  18. I wouldn't use a single HDD these days. Always RAID-1 (or RAID-10) HDDs. Which means you'd need a pair. HGST > *.
  19. I'd personally suggest getting one of the Latitudes, not the XPS, for school. The Latitude line are true business-class qualify notebooks. The XPS is more aimed at 'consumers', and accordingly, has a lower warranty period, less availability of parts, etc.
  20. If you're accustomed to a T61 and that quality of build, going to an Inspiron will be a real let-down. Look at the Dell and Lenovo outlets for a Latitude E-series or a Lenovo T-Series.
  21. A 1080ti basically will consume your entire budget, but probably wouldn't be worth plugging into your existing board. So it'll have to be something less than that. If we assume you need $200 for a brand new 1050Ti, assuming that's acceptable, then you're left with $500 to spend. Figure another $200 for cheap screens. So $300. For $300, probably your best bet would be to find a Haswell or Ivy Bridge machine off of eBay with an i5 or i7. I see a few examples for $300 or so w/128gb SSD, 8gb of RAM. Doubt you could come anywhere near that even assembling
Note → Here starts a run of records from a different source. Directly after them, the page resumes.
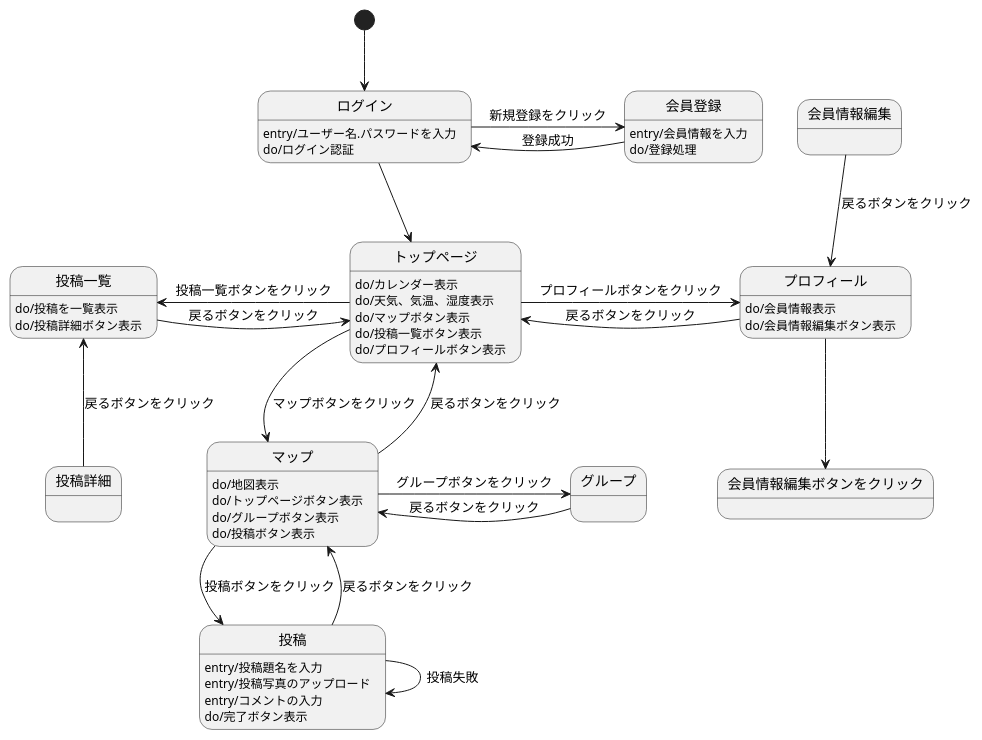
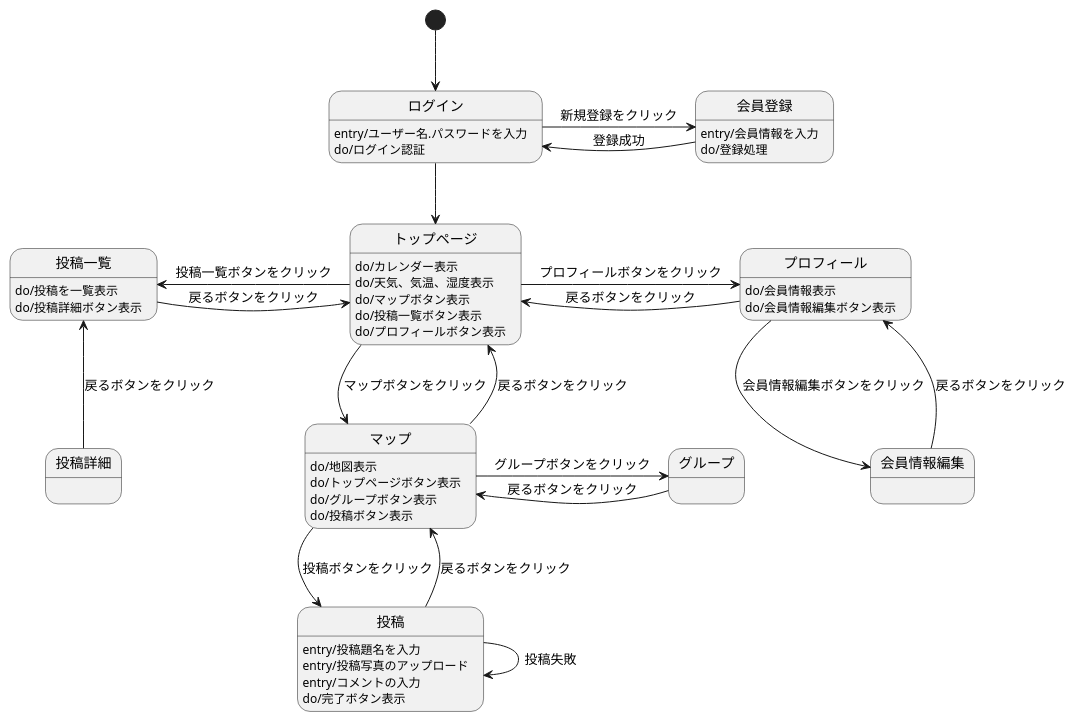
Before and after one commit to Aso2001031/System4_ver2.0: the diagram in 03_画面遷移図/画面遷移図.md, drawn with PlantUML.

````diff
--- a/03_画面遷移図/画面遷移図.md
+++ b/03_画面遷移図/画面遷移図.md
@@ -1,58 +1,58 @@
 ```uml
 @startuml
 
 [*] -down-> ログイン
 
 ログイン -down-> トップページ
 ログイン : entry/ユーザー名.パスワードを入力 
 ログイン : do/ログイン認証 
 ログイン -> 会員登録 : 新規登録をクリック
 
 会員登録 -> ログイン : 登録成功
 会員登録 : entry/会員情報を入力 
 会員登録 : do/登録処理
 
 トップページ : do/カレンダー表示
 トップページ : do/天気、気温、湿度表示
 トップページ : do/マップボタン表示
 トップページ : do/投稿一覧ボタン表示
 トップページ : do/プロフィールボタン表示
 トップページ -down-> マップ : マップボタンをクリック
 トップページ -left-> 投稿一覧 : 投稿一覧ボタンをクリック
 トップページ -right-> プロフィール :プロフィールボタンをクリック
 
 マップ -up-> トップページ : 戻るボタンをクリック
 マップ : do/地図表示
 マップ : do/トップページボタン表示
 マップ : do/グループボタン表示
 マップ : do/投稿ボタン表示
 マップ -down-> 投稿 : 投稿ボタンをクリック
 マップ -right-> グループ : グループボタンをクリック
 
 投稿一覧 -right-> トップページ : 戻るボタンをクリック
 投稿一覧 : do/投稿を一覧表示
 投稿一覧 : do/投稿詳細ボタン表示
 
 プロフィール -left-> トップページ : 戻るボタンをクリック
 プロフィール : do/会員情報表示
 プロフィール : do/会員情報編集ボタン表示
-プロフィール --> 会員情報編集ボタンをクリック
+プロフィール -down-> 会員情報編集 : 会員情報編集ボタンをクリック
 
 投稿 -up-> マップ : 戻るボタンをクリック
 投稿 : entry/投稿題名を入力
 投稿 : entry/投稿写真のアップロード
 投稿 : entry/コメントの入力
 投稿 : do/完了ボタン表示
 投稿 -down-> 投稿 : 投稿失敗
 
 グループ -left-> マップ : 戻るボタンをクリック 
 グループ : 
 
 投稿詳細 -up-> 投稿一覧 : 戻るボタンをクリック
 投稿詳細 : 
 
-会員情報編集 --> プロフィール : 戻るボタンをクリック
+会員情報編集 -up-> プロフィール : 戻るボタンをクリック
 会員情報編集 : 
 
 @enduml
 ```
````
  22. Enabling virtualization allows newer builds of Windows 10 to more effectively isolate processes, and hence, hypothetically increases the security and stability of the machine. Its not just about running VMs anymore. The newest Windows kernels use the features to provide memory protection to even ordinary uses running ordinary processes.
  23. I'm not specifically familiar with the Sonys, but I know with the Dells, when they are retrofitted with quad core CPU's, the higher spec power supplies (ie: 90W and higher) become mandatory and the firmware will throttle them to avoid power-supply-induced instability when use is attempted with a PSU that cannot be verified as having a high enough rating. So you'd probably want to research whether that's the case for specifically for the Sonys, and acquire a higher rated power supply adapter accordingly.
  24. HDD in a laptop? This isn't 2008 dude. SSD has pretty much been mandatory for years now. Hit up a site like Dellrefurbished, find a off-lease or open box business laptop. You might have to do with 8gb of RAM until the ridiculous prices come down to Earth. But you should be able to get something very nice for $500-$600. There's coupons on Twitter often for dellrefurbished. I wouldn't obsess over getting a true quad core or not, compared to, say, a hyperthreaded dual core. CPU power really isn't a big deal for a laptop -- energy efficiency is. If buying a Dell, do